**AVAILABLE DATA**:
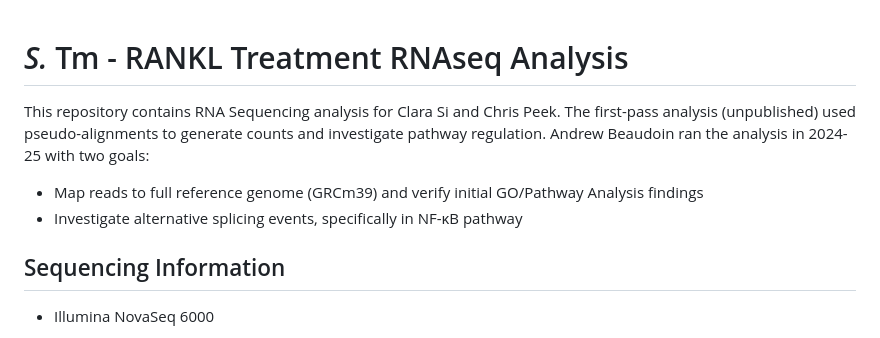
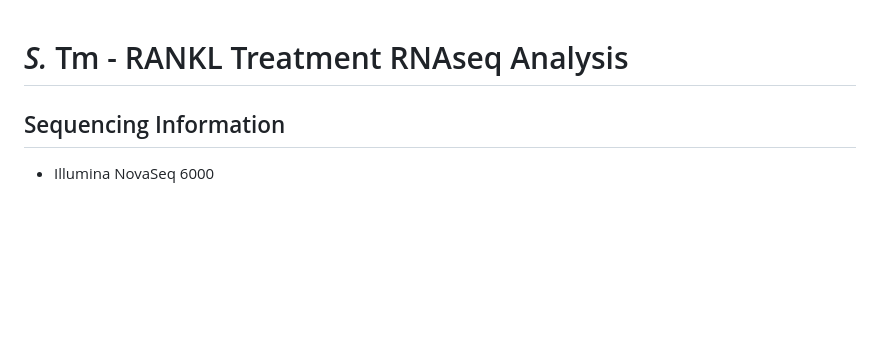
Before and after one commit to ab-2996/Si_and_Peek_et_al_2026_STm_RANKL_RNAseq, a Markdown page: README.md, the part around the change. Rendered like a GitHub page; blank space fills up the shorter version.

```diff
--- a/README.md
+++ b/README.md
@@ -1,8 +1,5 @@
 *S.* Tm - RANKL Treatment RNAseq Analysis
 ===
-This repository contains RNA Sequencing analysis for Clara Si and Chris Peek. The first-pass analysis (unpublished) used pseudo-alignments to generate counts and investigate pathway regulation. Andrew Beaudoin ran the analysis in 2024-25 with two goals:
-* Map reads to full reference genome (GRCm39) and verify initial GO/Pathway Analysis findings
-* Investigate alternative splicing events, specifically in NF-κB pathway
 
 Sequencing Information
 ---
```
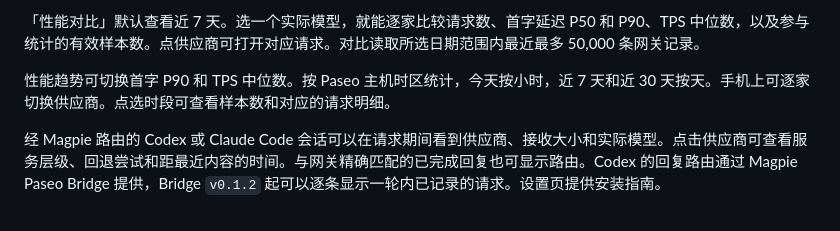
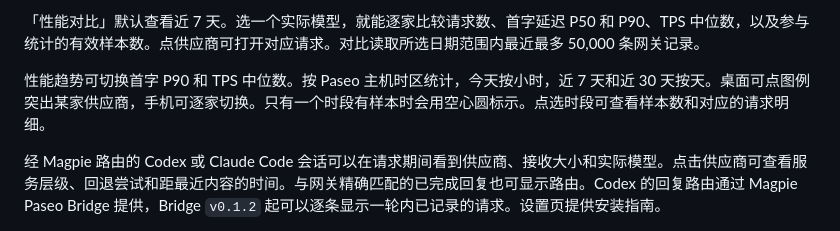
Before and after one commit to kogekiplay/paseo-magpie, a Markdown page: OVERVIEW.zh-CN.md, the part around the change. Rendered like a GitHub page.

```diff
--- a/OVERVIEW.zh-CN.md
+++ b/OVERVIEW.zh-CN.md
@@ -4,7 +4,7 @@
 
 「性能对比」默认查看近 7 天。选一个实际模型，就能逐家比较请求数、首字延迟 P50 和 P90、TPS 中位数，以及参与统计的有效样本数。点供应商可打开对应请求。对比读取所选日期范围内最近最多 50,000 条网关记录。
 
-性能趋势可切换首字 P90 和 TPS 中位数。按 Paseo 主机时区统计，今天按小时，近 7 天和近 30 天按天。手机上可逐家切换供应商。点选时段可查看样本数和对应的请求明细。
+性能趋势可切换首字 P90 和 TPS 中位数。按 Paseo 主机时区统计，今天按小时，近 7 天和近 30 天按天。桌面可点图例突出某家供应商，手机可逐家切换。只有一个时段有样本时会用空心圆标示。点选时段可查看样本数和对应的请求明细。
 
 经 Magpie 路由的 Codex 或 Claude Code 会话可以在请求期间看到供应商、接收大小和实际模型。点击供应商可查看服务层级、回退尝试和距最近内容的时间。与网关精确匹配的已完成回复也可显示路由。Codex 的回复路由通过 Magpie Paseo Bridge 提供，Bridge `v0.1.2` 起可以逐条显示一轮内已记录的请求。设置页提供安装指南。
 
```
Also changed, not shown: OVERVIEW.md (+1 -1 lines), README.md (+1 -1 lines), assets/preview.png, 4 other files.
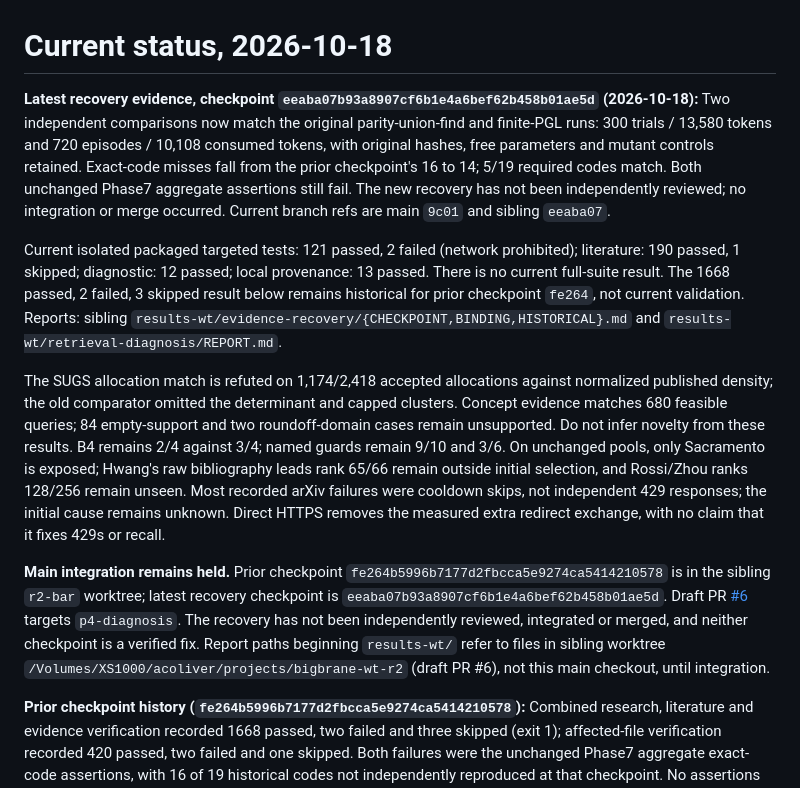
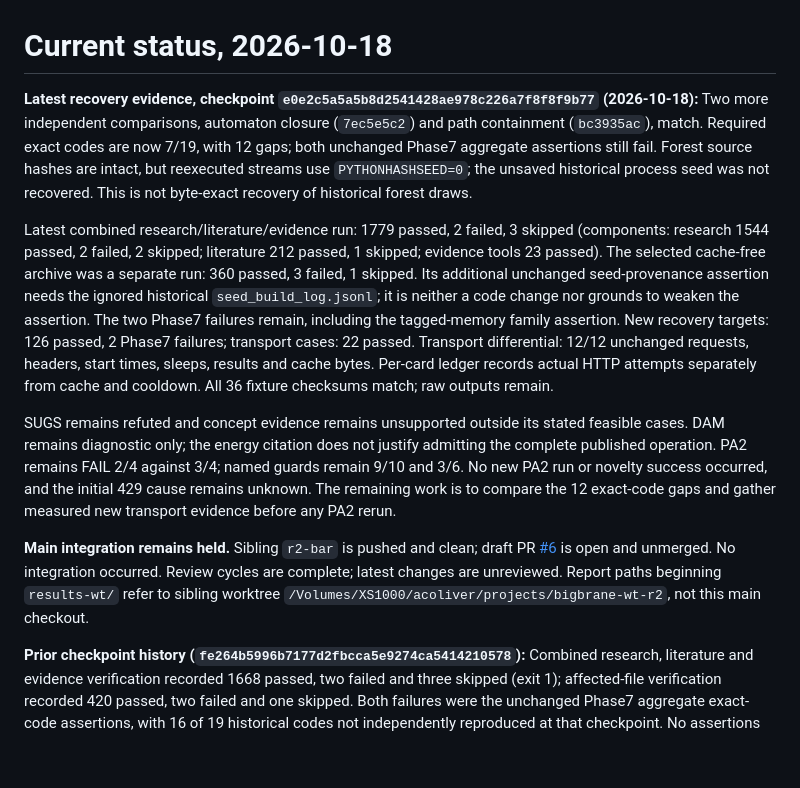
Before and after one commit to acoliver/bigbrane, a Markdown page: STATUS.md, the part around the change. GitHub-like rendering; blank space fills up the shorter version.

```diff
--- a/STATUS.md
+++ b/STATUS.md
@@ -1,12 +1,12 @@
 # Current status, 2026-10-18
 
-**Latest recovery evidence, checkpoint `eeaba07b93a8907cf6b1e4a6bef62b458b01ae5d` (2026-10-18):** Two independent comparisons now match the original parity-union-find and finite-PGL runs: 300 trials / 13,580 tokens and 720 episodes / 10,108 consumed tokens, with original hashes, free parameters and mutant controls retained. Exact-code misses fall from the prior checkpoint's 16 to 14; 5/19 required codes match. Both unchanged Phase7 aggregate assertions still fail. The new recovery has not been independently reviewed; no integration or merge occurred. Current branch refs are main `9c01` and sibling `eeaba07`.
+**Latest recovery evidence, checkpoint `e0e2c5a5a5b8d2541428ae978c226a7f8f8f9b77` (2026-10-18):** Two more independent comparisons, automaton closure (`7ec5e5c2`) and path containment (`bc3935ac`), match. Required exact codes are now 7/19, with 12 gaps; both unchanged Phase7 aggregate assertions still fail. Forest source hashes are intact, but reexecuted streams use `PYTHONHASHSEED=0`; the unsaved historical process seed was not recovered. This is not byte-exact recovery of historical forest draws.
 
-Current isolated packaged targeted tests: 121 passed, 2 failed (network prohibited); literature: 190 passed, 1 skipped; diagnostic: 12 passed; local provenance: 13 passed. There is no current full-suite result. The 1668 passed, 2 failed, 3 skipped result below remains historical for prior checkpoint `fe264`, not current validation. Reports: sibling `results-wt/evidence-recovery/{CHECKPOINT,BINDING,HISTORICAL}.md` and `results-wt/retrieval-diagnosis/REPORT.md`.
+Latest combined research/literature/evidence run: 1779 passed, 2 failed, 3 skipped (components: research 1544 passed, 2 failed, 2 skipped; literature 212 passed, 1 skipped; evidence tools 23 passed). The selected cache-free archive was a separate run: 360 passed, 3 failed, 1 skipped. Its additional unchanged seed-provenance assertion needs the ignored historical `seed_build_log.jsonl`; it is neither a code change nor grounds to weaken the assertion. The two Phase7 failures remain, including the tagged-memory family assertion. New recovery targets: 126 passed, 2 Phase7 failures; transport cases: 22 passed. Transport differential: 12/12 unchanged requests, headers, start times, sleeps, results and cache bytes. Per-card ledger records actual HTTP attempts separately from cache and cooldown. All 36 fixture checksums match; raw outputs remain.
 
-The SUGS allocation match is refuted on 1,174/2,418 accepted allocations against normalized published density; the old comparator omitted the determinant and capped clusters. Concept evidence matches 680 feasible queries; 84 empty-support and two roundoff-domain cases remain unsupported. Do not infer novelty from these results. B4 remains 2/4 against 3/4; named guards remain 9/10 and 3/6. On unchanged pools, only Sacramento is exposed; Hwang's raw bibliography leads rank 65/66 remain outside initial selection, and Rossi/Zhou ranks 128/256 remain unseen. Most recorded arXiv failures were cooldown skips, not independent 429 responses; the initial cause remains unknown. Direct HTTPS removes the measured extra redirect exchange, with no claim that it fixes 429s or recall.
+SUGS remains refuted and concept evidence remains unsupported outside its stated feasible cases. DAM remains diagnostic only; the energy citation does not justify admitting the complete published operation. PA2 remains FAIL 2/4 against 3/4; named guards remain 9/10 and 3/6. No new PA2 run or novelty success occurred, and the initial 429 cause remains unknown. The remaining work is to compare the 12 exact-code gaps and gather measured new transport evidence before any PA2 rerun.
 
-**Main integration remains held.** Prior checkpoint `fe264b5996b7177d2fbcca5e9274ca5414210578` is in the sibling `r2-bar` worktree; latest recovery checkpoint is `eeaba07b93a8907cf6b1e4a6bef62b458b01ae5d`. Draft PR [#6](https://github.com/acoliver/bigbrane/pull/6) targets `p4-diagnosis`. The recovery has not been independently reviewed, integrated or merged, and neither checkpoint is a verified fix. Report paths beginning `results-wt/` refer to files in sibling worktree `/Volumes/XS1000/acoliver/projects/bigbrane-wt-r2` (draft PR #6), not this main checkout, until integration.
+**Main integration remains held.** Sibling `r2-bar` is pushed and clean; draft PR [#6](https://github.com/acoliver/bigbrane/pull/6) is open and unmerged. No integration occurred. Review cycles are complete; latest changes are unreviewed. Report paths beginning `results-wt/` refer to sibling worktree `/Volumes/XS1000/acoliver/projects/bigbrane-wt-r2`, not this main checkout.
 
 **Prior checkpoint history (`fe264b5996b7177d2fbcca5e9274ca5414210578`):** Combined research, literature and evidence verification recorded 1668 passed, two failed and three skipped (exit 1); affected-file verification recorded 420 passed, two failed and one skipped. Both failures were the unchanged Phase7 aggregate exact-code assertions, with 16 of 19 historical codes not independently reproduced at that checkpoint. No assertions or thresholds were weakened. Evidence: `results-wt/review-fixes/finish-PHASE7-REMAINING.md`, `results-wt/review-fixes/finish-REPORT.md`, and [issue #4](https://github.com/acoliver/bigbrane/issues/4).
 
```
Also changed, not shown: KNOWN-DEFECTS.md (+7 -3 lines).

**WORK ITEM**: Wherever a line above includes the string "今天按小时", count it; give only the final tally.

**TASK RESULT**: 2